→ About this exercise
Search the records for the string "extends", then copy each line where it appears.

"""

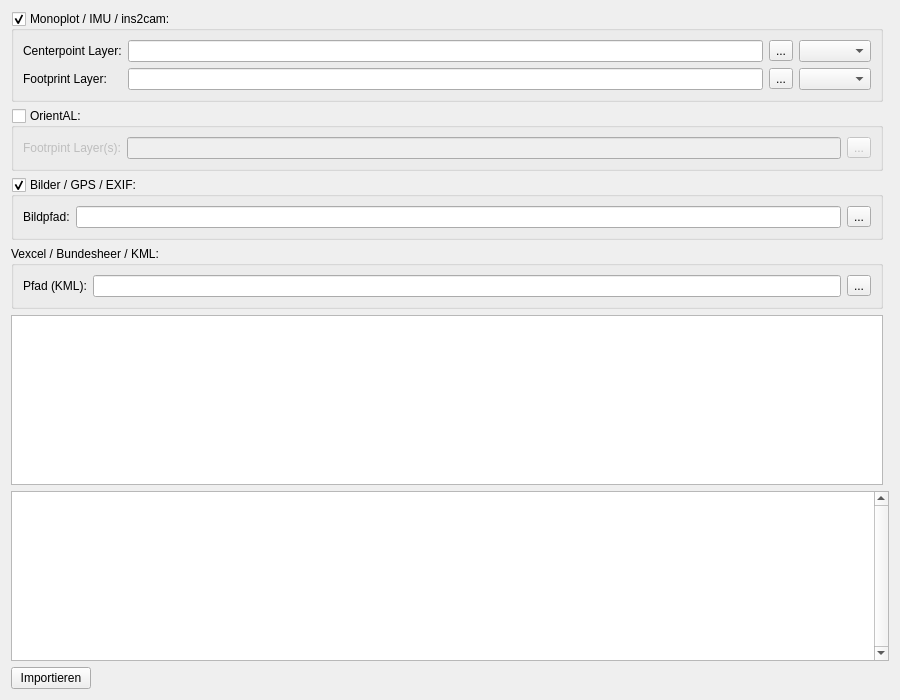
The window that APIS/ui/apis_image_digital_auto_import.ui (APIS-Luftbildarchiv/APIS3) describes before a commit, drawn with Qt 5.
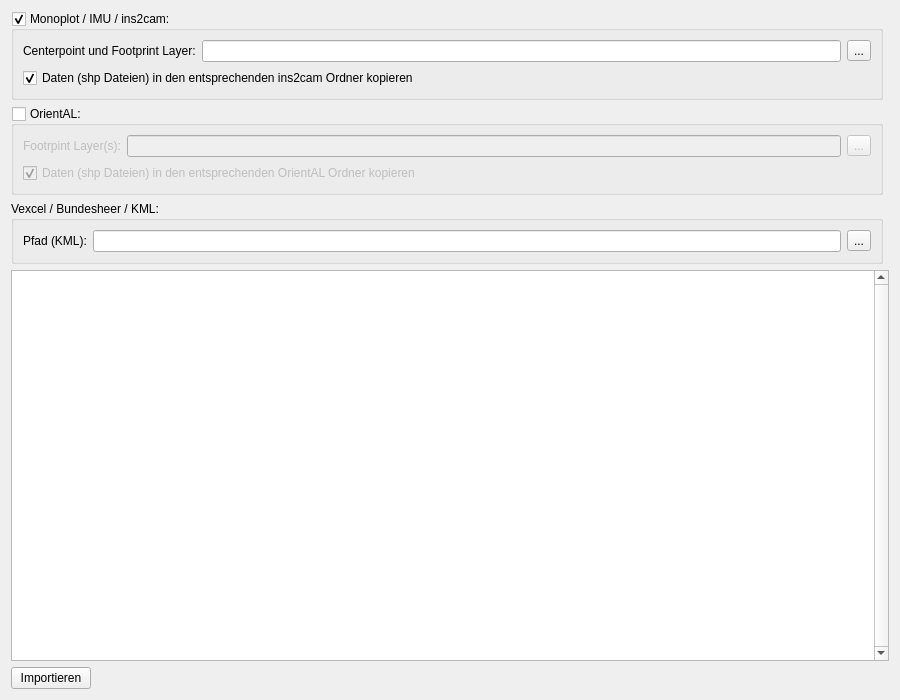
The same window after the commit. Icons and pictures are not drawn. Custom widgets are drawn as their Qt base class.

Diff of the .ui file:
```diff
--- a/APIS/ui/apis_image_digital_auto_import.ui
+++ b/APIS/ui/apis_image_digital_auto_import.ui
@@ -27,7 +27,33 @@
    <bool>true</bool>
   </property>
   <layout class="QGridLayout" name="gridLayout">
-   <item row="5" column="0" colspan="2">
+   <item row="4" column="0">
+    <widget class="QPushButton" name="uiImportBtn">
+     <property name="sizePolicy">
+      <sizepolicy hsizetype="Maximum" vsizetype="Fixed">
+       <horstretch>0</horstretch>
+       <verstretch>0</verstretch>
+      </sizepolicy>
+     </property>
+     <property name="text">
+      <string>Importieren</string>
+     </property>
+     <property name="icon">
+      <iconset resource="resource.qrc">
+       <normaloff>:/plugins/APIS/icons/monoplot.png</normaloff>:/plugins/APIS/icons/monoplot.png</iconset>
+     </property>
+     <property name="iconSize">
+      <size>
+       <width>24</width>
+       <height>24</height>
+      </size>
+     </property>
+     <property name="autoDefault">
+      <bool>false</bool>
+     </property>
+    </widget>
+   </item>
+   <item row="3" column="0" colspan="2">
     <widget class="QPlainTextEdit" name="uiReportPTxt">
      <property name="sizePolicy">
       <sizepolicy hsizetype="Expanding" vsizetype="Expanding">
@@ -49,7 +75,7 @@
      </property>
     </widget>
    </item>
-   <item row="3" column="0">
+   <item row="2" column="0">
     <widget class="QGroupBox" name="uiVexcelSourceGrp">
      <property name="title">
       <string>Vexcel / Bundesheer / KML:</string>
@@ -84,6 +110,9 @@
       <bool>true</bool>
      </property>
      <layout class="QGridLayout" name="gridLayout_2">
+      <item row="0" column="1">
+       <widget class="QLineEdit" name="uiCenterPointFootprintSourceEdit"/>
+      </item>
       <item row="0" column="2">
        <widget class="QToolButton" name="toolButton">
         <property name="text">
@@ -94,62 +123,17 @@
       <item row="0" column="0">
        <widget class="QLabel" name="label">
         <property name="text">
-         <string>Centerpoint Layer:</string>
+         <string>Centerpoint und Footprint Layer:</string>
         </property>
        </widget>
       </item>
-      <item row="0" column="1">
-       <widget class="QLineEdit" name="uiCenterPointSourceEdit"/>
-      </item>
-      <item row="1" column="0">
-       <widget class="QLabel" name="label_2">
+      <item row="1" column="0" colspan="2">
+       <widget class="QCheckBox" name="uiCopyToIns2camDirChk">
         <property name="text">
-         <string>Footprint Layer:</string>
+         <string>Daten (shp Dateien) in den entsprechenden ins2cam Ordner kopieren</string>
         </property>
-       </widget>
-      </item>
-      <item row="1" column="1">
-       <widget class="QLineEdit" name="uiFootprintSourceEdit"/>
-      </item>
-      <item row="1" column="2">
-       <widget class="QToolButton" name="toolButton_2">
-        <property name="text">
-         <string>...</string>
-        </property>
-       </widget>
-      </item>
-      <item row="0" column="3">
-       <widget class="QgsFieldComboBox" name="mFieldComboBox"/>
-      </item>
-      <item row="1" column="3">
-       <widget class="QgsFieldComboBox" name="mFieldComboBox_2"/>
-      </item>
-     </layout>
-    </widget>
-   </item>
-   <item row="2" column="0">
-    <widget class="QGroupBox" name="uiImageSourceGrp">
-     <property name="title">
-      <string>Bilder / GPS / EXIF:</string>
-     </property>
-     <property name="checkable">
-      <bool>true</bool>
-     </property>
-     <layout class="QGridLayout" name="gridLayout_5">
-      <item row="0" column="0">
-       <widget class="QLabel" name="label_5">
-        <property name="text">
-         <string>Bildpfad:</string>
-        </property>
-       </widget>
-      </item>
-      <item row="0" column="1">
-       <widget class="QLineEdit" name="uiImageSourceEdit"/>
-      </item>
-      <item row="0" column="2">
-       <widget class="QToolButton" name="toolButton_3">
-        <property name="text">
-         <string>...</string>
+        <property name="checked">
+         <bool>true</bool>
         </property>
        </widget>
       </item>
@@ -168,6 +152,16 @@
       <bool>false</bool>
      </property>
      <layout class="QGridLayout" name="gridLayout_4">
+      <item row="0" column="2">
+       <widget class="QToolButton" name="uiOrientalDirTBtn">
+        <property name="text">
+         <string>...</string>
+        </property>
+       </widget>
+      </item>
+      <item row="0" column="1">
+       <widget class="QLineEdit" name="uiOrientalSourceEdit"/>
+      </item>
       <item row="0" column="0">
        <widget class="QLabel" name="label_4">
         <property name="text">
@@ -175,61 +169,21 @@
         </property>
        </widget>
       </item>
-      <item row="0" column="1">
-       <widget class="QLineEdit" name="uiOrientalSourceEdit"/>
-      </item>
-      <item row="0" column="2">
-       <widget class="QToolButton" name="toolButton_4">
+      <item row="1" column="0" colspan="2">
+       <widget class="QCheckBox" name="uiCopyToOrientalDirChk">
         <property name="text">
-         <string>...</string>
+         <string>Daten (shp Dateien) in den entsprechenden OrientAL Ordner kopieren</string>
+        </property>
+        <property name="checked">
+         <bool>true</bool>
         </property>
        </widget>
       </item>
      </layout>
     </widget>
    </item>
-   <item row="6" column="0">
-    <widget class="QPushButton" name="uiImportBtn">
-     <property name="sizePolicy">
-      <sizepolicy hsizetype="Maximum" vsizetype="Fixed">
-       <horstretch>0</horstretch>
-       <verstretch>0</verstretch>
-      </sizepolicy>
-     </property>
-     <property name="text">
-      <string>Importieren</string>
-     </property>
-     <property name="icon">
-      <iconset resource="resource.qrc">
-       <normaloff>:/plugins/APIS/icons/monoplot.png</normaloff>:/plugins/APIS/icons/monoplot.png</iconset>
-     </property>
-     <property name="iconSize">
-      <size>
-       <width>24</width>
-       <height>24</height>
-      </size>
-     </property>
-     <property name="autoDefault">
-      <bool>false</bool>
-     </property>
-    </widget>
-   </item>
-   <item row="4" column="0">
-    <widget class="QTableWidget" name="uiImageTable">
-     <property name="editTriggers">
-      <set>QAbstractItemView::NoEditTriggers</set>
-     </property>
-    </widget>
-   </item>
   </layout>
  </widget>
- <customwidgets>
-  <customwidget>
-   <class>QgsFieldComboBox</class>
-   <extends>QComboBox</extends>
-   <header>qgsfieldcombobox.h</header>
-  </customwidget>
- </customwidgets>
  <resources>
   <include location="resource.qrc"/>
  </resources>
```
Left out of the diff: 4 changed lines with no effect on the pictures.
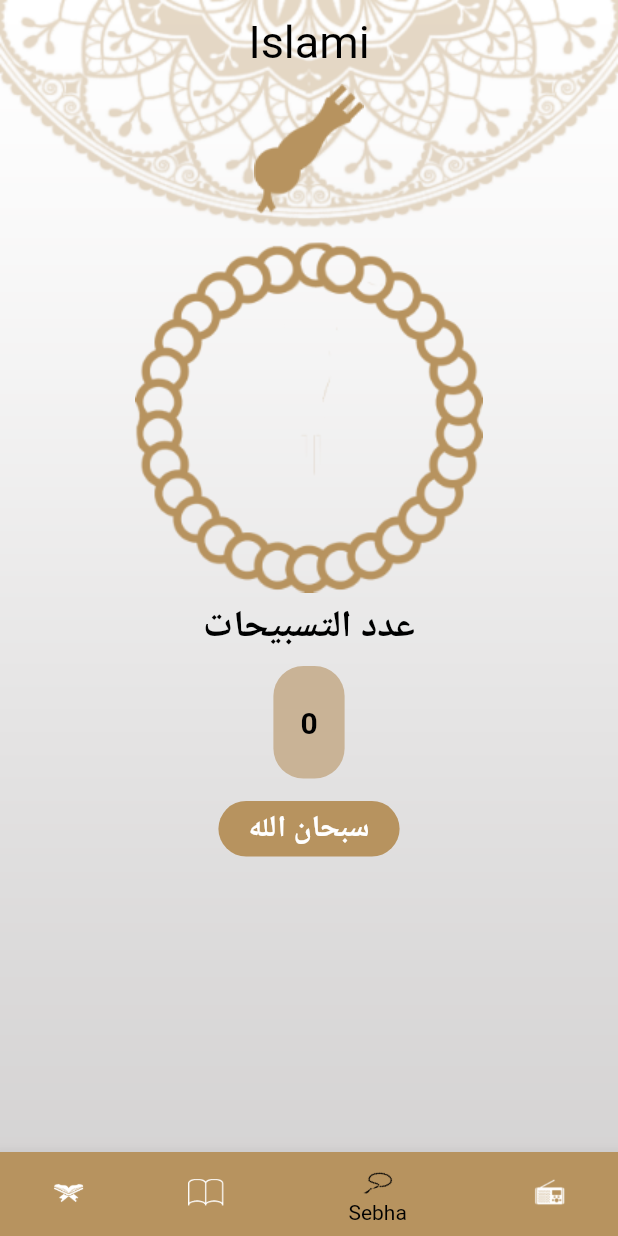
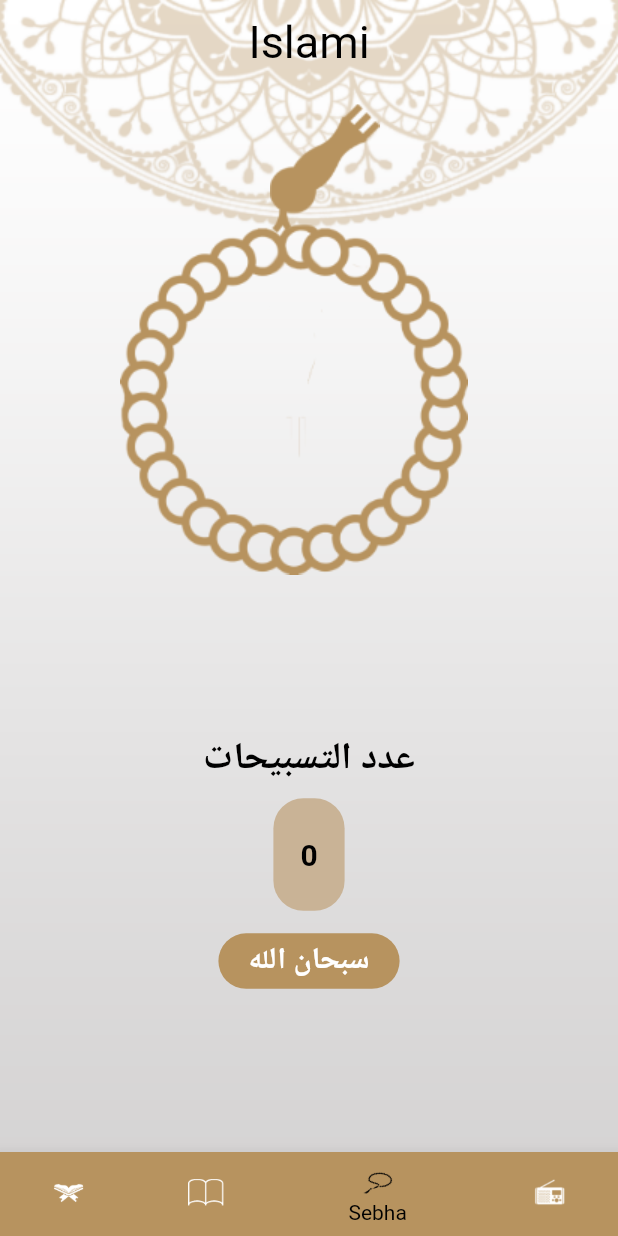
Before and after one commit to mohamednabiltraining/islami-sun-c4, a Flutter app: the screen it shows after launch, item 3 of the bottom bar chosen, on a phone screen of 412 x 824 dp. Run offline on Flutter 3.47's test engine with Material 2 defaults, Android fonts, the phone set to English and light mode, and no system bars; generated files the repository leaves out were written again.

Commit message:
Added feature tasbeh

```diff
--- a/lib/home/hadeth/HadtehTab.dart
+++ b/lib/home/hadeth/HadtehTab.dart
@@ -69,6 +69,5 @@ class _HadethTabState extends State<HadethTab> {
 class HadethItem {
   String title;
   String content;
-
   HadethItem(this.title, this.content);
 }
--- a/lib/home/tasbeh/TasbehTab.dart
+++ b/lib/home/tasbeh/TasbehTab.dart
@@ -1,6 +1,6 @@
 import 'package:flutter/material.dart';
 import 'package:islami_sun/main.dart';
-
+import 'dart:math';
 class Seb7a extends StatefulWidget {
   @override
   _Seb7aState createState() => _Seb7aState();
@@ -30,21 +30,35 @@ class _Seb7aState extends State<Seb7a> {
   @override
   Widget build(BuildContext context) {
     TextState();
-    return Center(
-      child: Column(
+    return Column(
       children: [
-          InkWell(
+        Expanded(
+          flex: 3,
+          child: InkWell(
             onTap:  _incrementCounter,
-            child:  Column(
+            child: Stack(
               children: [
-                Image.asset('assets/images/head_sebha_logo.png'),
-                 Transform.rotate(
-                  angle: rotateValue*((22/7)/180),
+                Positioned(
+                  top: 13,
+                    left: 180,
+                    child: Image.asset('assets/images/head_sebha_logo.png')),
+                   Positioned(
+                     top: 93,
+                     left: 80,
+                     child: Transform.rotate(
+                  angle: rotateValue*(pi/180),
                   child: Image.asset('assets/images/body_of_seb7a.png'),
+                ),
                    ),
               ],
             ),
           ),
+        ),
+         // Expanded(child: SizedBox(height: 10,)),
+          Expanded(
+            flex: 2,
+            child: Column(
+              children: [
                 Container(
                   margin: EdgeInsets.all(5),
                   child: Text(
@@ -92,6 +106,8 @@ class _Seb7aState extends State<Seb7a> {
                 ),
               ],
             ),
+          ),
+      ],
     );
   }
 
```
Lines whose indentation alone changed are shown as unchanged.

"""

→ Task response
-   <extends>QComboBox</extends>
@@ -69,6 +69,5 @@ class _HadethTabState extends State<HadethTab> {
 class Seb7a extends StatefulWidget {
@@ -30,21 +30,35 @@ class _Seb7aState extends State<Seb7a> {
@@ -92,6 +106,8 @@ class _Seb7aState extends State<Seb7a> {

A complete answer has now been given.